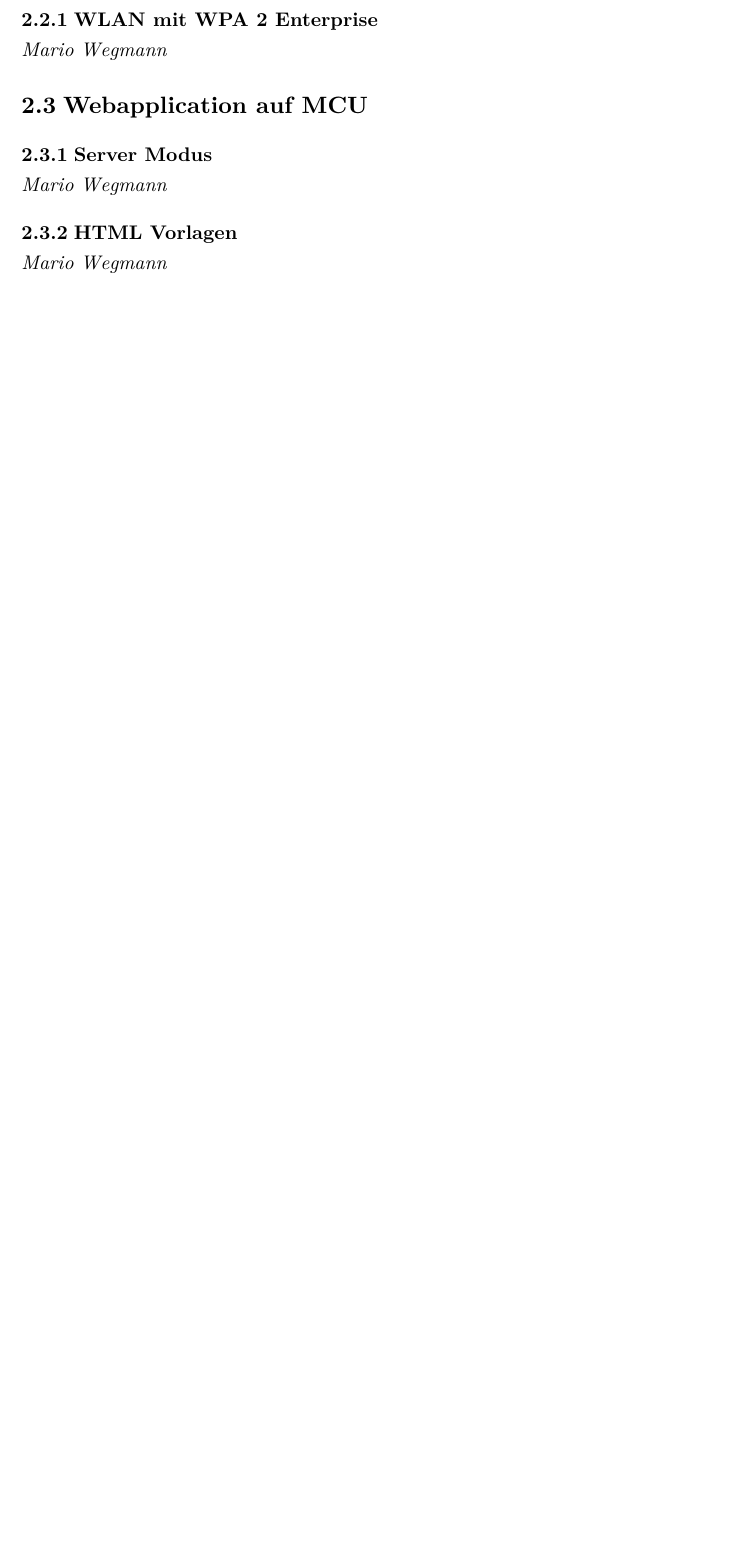
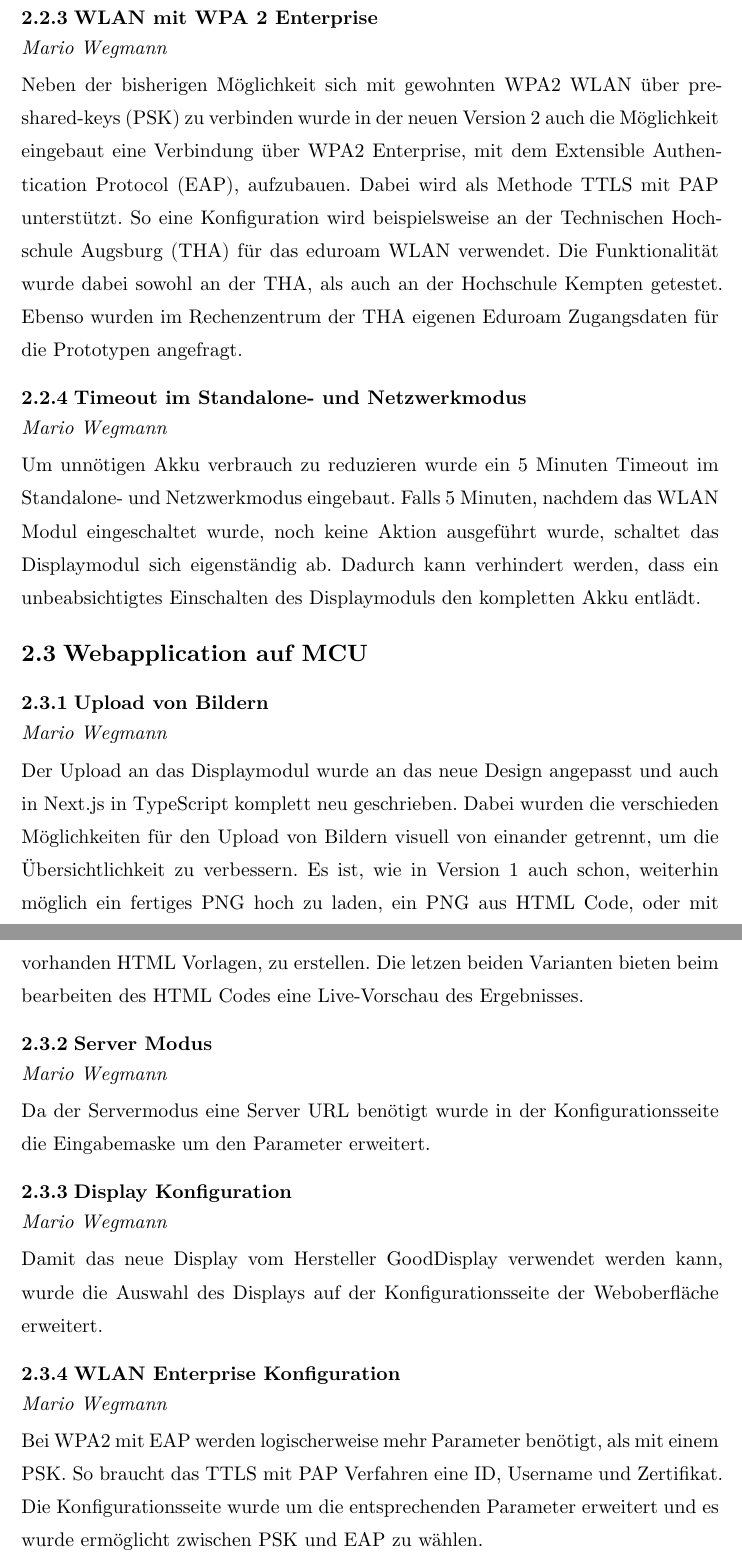
Before and after one commit to THA-LPRD/documentation-v2, a Typst document (thesis.typ, which reads content/firmware.typ, content/webapp-mcu.typ): part of page 3 of 7 before the commit and two parts of pages 5 and 6 of 10 after it, the two joined at a grey line, cut so that both start at the same text, the shorter picture padded with empty space. Compiled offline with Typst 0.15.

Commit message:
Ausformuliert: Firmware, Hardware, MCU-Website

```diff
--- a/content/firmware.typ
+++ b/content/firmware.typ
@@ -2,3 +9,15 @@
+_Mario Wegmann_
+
+Für das neue Display vom Hersteller GoodDisplay wurde in der Firmware entsprechend ein neuer Treiber geschrieben.
 
 === WLAN mit WPA 2 Enterprise
 _Mario Wegmann_
+
+Neben der bisherigen Möglichkeit sich mit gewohnten WPA2 WLAN über pre-shared-keys (PSK) zu verbinden wurde in der neuen Version 2 auch die Möglichkeit eingebaut eine Verbindung über WPA2 Enterprise, mit dem Extensible Authentication Protocol (EAP), aufzubauen. Dabei wird als Methode TTLS mit PAP unterstützt. So eine Konfiguration wird beispielsweise an der Technischen Hochschule Augsburg (THA) für das eduroam WLAN verwendet.
+// Die Firmware wurde um die Klasse WiFiEAP erweitert und die bisherige Funktion WiFi.Connect() um einen weiteren Kanidaten
+Die Funktionalität wurde dabei sowohl an der THA, als auch an der Hochschule Kempten getestet. Ebenso wurden im Rechenzentrum der THA eigenen Eduroam Zugangsdaten für die Prototypen angefragt.
+
+=== Timeout im Standalone- und Netzwerkmodus
+_Mario Wegmann_
+
+Um unnötigen Akku verbrauch zu reduzieren wurde ein 5 Minuten Timeout im Standalone- und Netzwerkmodus eingebaut. Falls 5 Minuten, nachdem das WLAN Modul eingeschaltet wurde, noch keine Aktion ausgeführt wurde, schaltet das Displaymodul sich eigenständig ab. Dadurch kann verhindert werden, dass ein unbeabsichtigtes Einschalten des Displaymoduls den kompletten Akku entlädt.
--- a/content/webapp-mcu.typ
+++ b/content/webapp-mcu.typ
@@ -1,7 +1,21 @@
 == Webapplication auf MCU
+
+=== Upload von Bildern
+_Mario Wegmann_
+
+Der Upload an das Displaymodul wurde an das neue Design angepasst und auch in Next.js in TypeScript komplett neu geschrieben. Dabei wurden die verschieden Möglichkeiten für den Upload von Bildern visuell von einander getrennt, um die Übersichtlichkeit zu verbessern. Es ist, wie in Version 1 auch schon, weiterhin möglich ein fertiges PNG hoch zu laden, ein PNG aus HTML Code, oder mit vorhanden HTML Vorlagen, zu erstellen. Die letzen beiden Varianten bieten beim bearbeiten des HTML Codes eine Live-Vorschau des Ergebnisses.
 
 === Server Modus
 _Mario Wegmann_
 
-=== HTML Vorlagen
+Da der Servermodus eine Server URL benötigt wurde in der Konfigurationsseite die Eingabemaske um den Parameter erweitert.
+
+=== Display Konfiguration
 _Mario Wegmann_
+
+Damit das neue Display vom Hersteller GoodDisplay verwendet werden kann, wurde die Auswahl des Displays auf der Konfigurationsseite der Weboberfläche erweitert.
+
+=== WLAN Enterprise Konfiguration
+_Mario Wegmann_
+
+Bei WPA2 mit EAP werden logischerweise mehr Parameter benötigt, als mit einem PSK. So braucht das TTLS mit PAP Verfahren eine ID, Username und Zertifikat. Die Konfigurationsseite wurde um die entsprechenden Parameter erweitert und es wurde ermöglicht zwischen PSK und EAP zu wählen.
```
Also changed, not shown: content/hardware.typ (+3 -1 lines), content/firmware.typ (7 more changed lines).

# [How to complete this task]
Leaving out the pictures, restate the listing above exactly.

# [Result of the task]
Before and after one commit to THA-LPRD/documentation-v2, a Typst document (thesis.typ, which reads content/firmware.typ, content/webapp-mcu.typ): part of page 3 of 7 before the commit and two parts of pages 5 and 6 of 10 after it, the two joined at a grey line, cut so that both start at the same text, the shorter picture padded with empty space. Compiled offline with Typst 0.15.

Commit message:
Ausformuliert: Firmware, Hardware, MCU-Website

```diff
--- a/content/firmware.typ
+++ b/content/firmware.typ
@@ -2,3 +9,15 @@
+_Mario Wegmann_
+
+Für das neue Display vom Hersteller GoodDisplay wurde in der Firmware entsprechend ein neuer Treiber geschrieben.
 
 === WLAN mit WPA 2 Enterprise
 _Mario Wegmann_
+
+Neben der bisherigen Möglichkeit sich mit gewohnten WPA2 WLAN über pre-shared-keys (PSK) zu verbinden wurde in der neuen Version 2 auch die Möglichkeit eingebaut eine Verbindung über WPA2 Enterprise, mit dem Extensible Authentication Protocol (EAP), aufzubauen. Dabei wird als Methode TTLS mit PAP unterstützt. So eine Konfiguration wird beispielsweise an der Technischen Hochschule Augsburg (THA) für das eduroam WLAN verwendet.
+// Die Firmware wurde um die Klasse WiFiEAP erweitert und die bisherige Funktion WiFi.Connect() um einen weiteren Kanidaten
+Die Funktionalität wurde dabei sowohl an der THA, als auch an der Hochschule Kempten getestet. Ebenso wurden im Rechenzentrum der THA eigenen Eduroam Zugangsdaten für die Prototypen angefragt.
+
+=== Timeout im Standalone- und Netzwerkmodus
+_Mario Wegmann_
+
+Um unnötigen Akku verbrauch zu reduzieren wurde ein 5 Minuten Timeout im Standalone- und Netzwerkmodus eingebaut. Falls 5 Minuten, nachdem das WLAN Modul eingeschaltet wurde, noch keine Aktion ausgeführt wurde, schaltet das Displaymodul sich eigenständig ab. Dadurch kann verhindert werden, dass ein unbeabsichtigtes Einschalten des Displaymoduls den kompletten Akku entlädt.
--- a/content/webapp-mcu.typ
+++ b/content/webapp-mcu.typ
@@ -1,7 +1,21 @@
 == Webapplication auf MCU
+
+=== Upload von Bildern
+_Mario Wegmann_
+
+Der Upload an das Displaymodul wurde an das neue Design angepasst und auch in Next.js in TypeScript komplett neu geschrieben. Dabei wurden die verschieden Möglichkeiten für den Upload von Bildern visuell von einander getrennt, um die Übersichtlichkeit zu verbessern. Es ist, wie in Version 1 auch schon, weiterhin möglich ein fertiges PNG hoch zu laden, ein PNG aus HTML Code, oder mit vorhanden HTML Vorlagen, zu erstellen. Die letzen beiden Varianten bieten beim bearbeiten des HTML Codes eine Live-Vorschau des Ergebnisses.
 
 === Server Modus
 _Mario Wegmann_
 
-=== HTML Vorlagen
+Da der Servermodus eine Server URL benötigt wurde in der Konfigurationsseite die Eingabemaske um den Parameter erweitert.
+
+=== Display Konfiguration
 _Mario Wegmann_
+
+Damit das neue Display vom Hersteller GoodDisplay verwendet werden kann, wurde die Auswahl des Displays auf der Konfigurationsseite der Weboberfläche erweitert.
+
+=== WLAN Enterprise Konfiguration
+_Mario Wegmann_
+
+Bei WPA2 mit EAP werden logischerweise mehr Parameter benötigt, als mit einem PSK. So braucht das TTLS mit PAP Verfahren eine ID, Username und Zertifikat. Die Konfigurationsseite wurde um die entsprechenden Parameter erweitert und es wurde ermöglicht zwischen PSK und EAP zu wählen.
```
Also changed, not shown: content/hardware.typ (+3 -1 lines), content/firmware.typ (7 more changed lines).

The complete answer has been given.